(Front-end code edit data)
↓
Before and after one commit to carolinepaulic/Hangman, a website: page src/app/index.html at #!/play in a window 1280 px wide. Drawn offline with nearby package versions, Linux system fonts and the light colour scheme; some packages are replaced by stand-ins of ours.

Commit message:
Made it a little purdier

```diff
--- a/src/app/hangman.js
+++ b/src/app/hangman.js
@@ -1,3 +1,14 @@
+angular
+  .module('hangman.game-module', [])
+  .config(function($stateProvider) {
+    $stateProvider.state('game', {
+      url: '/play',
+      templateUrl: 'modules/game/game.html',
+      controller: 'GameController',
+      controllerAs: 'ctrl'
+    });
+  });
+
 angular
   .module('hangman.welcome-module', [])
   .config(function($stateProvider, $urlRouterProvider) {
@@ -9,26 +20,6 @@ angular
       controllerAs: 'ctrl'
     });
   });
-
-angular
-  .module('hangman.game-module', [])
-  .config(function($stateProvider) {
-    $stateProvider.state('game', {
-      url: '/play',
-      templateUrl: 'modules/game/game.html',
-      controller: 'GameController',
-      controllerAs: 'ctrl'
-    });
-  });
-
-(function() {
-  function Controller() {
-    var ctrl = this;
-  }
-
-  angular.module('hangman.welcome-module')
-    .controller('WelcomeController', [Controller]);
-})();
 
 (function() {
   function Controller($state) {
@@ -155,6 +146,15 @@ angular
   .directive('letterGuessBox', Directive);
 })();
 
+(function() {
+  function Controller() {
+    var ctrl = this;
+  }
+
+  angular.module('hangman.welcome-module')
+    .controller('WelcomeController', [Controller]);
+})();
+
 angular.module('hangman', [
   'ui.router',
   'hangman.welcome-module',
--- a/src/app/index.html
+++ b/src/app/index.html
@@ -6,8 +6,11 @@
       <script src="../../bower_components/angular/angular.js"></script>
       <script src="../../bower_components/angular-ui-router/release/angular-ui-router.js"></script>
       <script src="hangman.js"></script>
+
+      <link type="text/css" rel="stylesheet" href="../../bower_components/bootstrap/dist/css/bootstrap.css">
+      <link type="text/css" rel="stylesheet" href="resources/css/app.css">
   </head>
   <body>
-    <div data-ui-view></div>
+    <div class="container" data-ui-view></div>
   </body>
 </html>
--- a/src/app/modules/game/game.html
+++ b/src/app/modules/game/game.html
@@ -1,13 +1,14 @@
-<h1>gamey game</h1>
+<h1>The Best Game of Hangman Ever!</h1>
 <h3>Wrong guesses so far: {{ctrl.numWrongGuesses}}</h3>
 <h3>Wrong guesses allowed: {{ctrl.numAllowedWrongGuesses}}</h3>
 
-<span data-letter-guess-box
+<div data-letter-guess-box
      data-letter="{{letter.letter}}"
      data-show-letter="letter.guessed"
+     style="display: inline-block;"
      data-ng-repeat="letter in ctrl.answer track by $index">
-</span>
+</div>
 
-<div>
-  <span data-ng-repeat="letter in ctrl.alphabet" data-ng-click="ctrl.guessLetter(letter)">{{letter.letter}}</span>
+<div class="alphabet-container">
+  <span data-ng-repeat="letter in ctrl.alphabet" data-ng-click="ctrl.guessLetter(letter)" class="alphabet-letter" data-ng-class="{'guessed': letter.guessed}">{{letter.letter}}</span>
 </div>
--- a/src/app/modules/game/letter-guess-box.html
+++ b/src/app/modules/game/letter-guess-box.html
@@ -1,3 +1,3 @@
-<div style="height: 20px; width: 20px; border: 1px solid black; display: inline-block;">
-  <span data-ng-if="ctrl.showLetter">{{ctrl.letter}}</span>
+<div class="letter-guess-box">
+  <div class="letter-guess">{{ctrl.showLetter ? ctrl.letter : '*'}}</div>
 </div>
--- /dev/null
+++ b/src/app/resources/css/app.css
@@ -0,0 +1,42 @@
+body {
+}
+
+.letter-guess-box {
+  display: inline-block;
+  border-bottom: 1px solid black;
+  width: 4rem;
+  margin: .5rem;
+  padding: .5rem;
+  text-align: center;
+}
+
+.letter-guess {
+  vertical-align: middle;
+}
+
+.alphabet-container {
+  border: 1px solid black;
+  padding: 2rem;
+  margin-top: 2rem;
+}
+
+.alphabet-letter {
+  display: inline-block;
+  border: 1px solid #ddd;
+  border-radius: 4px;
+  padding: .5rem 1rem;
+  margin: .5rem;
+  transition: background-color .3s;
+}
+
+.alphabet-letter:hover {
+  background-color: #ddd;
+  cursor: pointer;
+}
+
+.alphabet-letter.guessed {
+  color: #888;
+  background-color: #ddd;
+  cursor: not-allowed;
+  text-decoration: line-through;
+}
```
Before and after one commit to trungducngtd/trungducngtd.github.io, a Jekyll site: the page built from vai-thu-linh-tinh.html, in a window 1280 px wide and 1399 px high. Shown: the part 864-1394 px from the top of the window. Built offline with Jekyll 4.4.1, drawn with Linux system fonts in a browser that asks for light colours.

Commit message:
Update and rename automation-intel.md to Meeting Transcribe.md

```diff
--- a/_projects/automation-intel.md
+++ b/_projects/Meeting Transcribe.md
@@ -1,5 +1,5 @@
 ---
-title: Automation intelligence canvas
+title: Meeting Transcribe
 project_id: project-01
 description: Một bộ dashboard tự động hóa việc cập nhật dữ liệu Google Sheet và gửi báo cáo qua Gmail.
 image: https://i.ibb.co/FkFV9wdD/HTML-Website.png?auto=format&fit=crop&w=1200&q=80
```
↑
▶ [What is required]:
Each line from the one holding "Update and rename" down to the end of the records above is to be repeated exactly; no other line belongs in the reply.

▶ [Written answer]:
Update and rename automation-intel.md to Meeting Transcribe.md

```diff
--- a/_projects/automation-intel.md
+++ b/_projects/Meeting Transcribe.md
@@ -1,5 +1,5 @@
 ---
-title: Automation intelligence canvas
+title: Meeting Transcribe
 project_id: project-01
 description: Một bộ dashboard tự động hóa việc cập nhật dữ liệu Google Sheet và gửi báo cáo qua Gmail.
 image: https://i.ibb.co/FkFV9wdD/HTML-Website.png?auto=format&fit=crop&w=1200&q=80
```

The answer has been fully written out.